Input records =
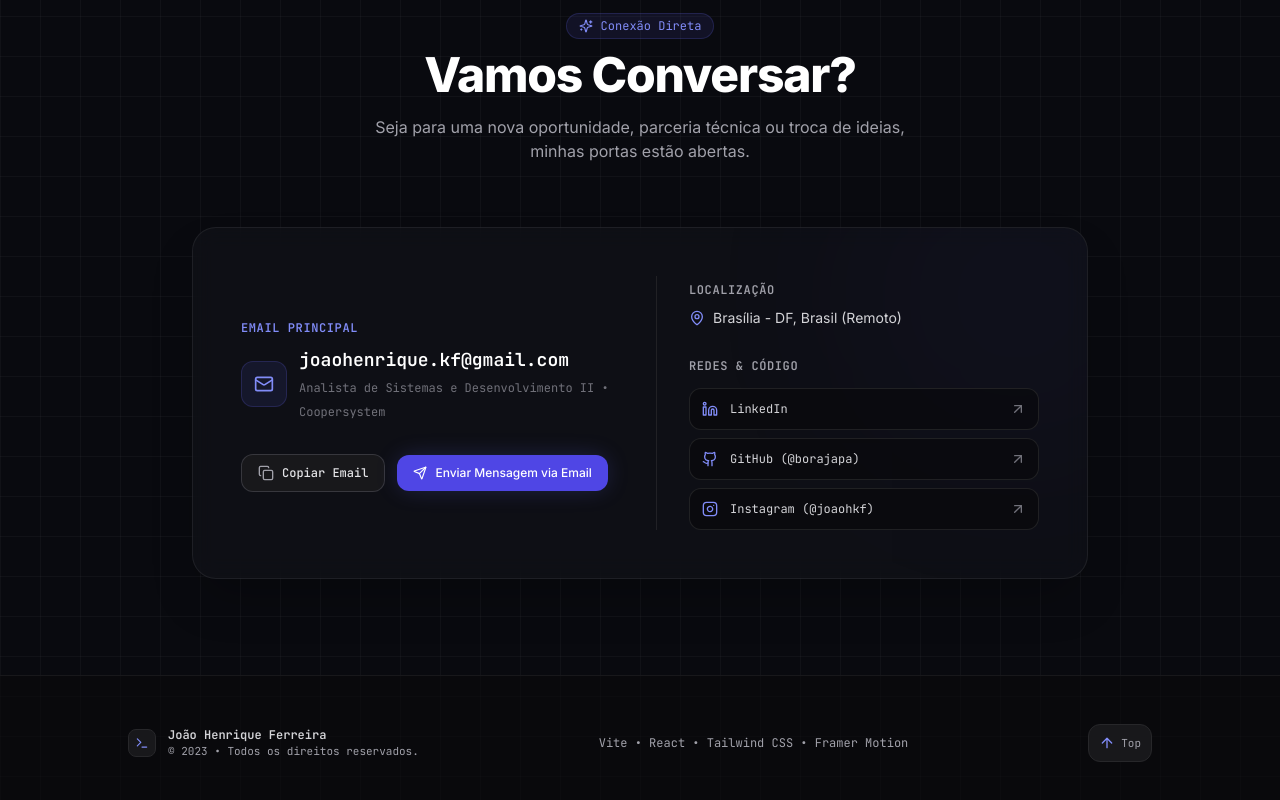
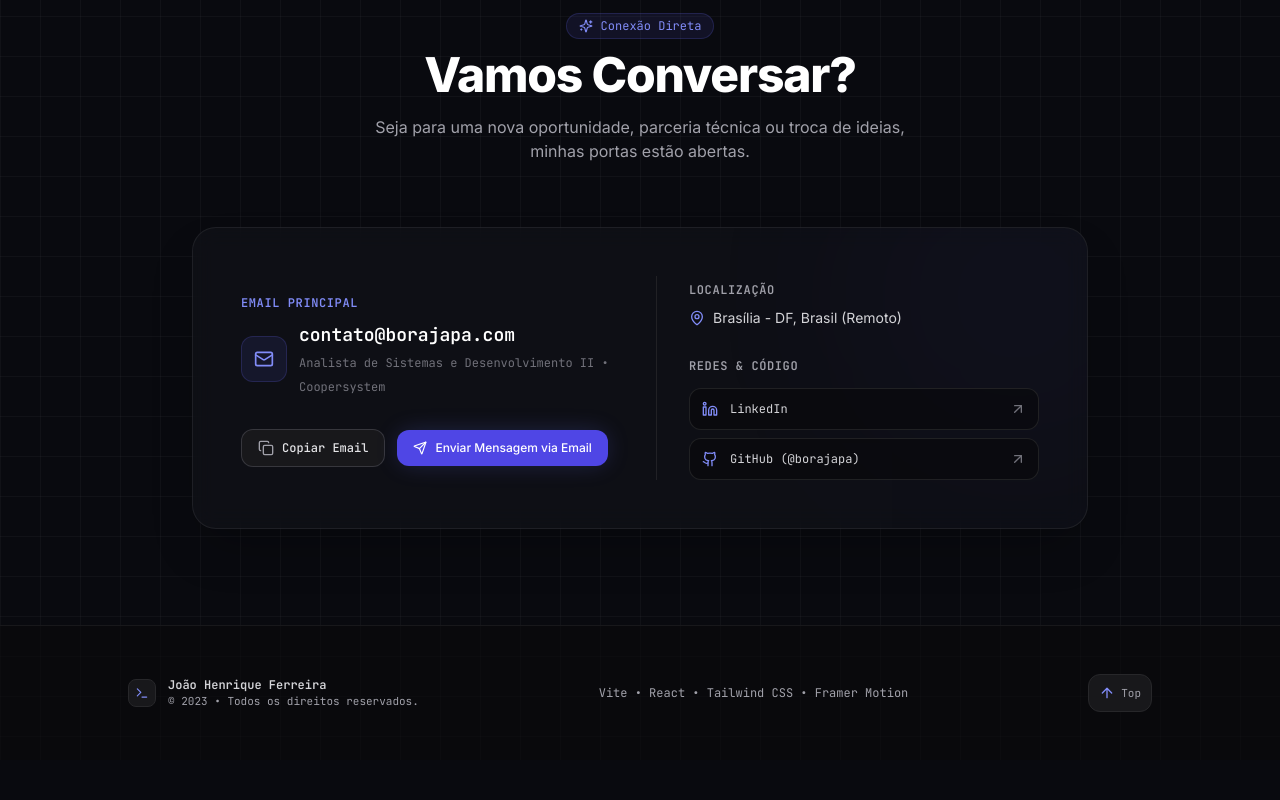
Before and after one commit to borajapa/portfolio, a React (Vite) app: page / in a window 1280 px wide. Shown: the part 7784-8584 px from the top of the page. After the commit the page ends 8544 px from the top, so only its background shows below. Built offline with nearby package versions, Linux system fonts and the light colour scheme.

Commit message:
fix: update primary email to contato@borajapa.com and remove instagram link

```diff
--- a/src/components/Contact.jsx
+++ b/src/components/Contact.jsx
@@ -10,7 +10,6 @@ import {
   Send,
   Github,
   Linkedin,
-  Instagram,
   Sparkles,
   ArrowUpRight,
   MessageSquare
@@ -176,19 +175,6 @@ export default function Contact() {
                     </div>
                     <ArrowUpRight className="w-4 h-4 text-zinc-500 group-hover:text-white group-hover:translate-x-0.5 group-hover:-translate-y-0.5 transition-transform" />
                   </a>
-
-                  <a
-                    href={portfolioData.profile.socials.instagram}
-                    target="_blank"
-                    rel="noopener noreferrer"
-                    className="flex items-center justify-between p-3 rounded-xl bg-zinc-950/60 border border-zinc-800/80 text-zinc-300 hover:text-white hover:border-indigo-500/40 hover:bg-zinc-900/60 transition-all group"
-                  >
-                    <div className="flex items-center gap-3">
-                      <Instagram className="w-4 h-4 text-indigo-400" />
-                      <span className="text-xs font-mono">Instagram (@joaohkf)</span>
-                    </div>
-                    <ArrowUpRight className="w-4 h-4 text-zinc-500 group-hover:text-white group-hover:translate-x-0.5 group-hover:-translate-y-0.5 transition-transform" />
-                  </a>
                 </div>
               </div>
 
--- a/src/data/portfolioData.js
+++ b/src/data/portfolioData.js
@@ -24,11 +24,10 @@ export const portfolioData = {
       en: "Systems & Development Analyst II at Coopersystem with over 5 years of continuous growth building mission-critical platforms for BB Seguros and MAPFRE. Combining a dual analytical background (Law + Computer Science) with hands-on depth in Java, Spring Boot, Angular, TypeScript, Node.js, and React."
     },
     resumeLink: "/Joao_Henrique_Resume.pdf",
-    email: "joaohenrique.kf@gmail.com",
+    email: "contato@borajapa.com",
     socials: {
       github: "https://github.com/borajapa",
-      linkedin: "https://www.linkedin.com/in/ferreirajoaoh/",
-      instagram: "https://www.instagram.com/joaohkf"
+      linkedin: "https://www.linkedin.com/in/ferreirajoaoh/"
     },
     stats: [
       {
```
Also changed, not shown: 1 other file (tests, documents, lock files or other folders).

Task requirements = Which lines of the data include the word "className"? Copy each one.

Response box =
                     <ArrowUpRight className="w-4 h-4 text-zinc-500 group-hover:text-white group-hover:translate-x-0.5 group-hover:-translate-y-0.5 transition-transform" />
-                    className="flex items-center justify-between p-3 rounded-xl bg-zinc-950/60 border border-zinc-800/80 text-zinc-300 hover:text-white hover:border-indigo-500/40 hover:bg-zinc-900/60 transition-all group"
-                    <div className="flex items-center gap-3">
-                      <Instagram className="w-4 h-4 text-indigo-400" />
-                      <span className="text-xs font-mono">Instagram (@joaohkf)</span>
-                    <ArrowUpRight className="w-4 h-4 text-zinc-500 group-hover:text-white group-hover:translate-x-0.5 group-hover:-translate-y-0.5 transition-transform" />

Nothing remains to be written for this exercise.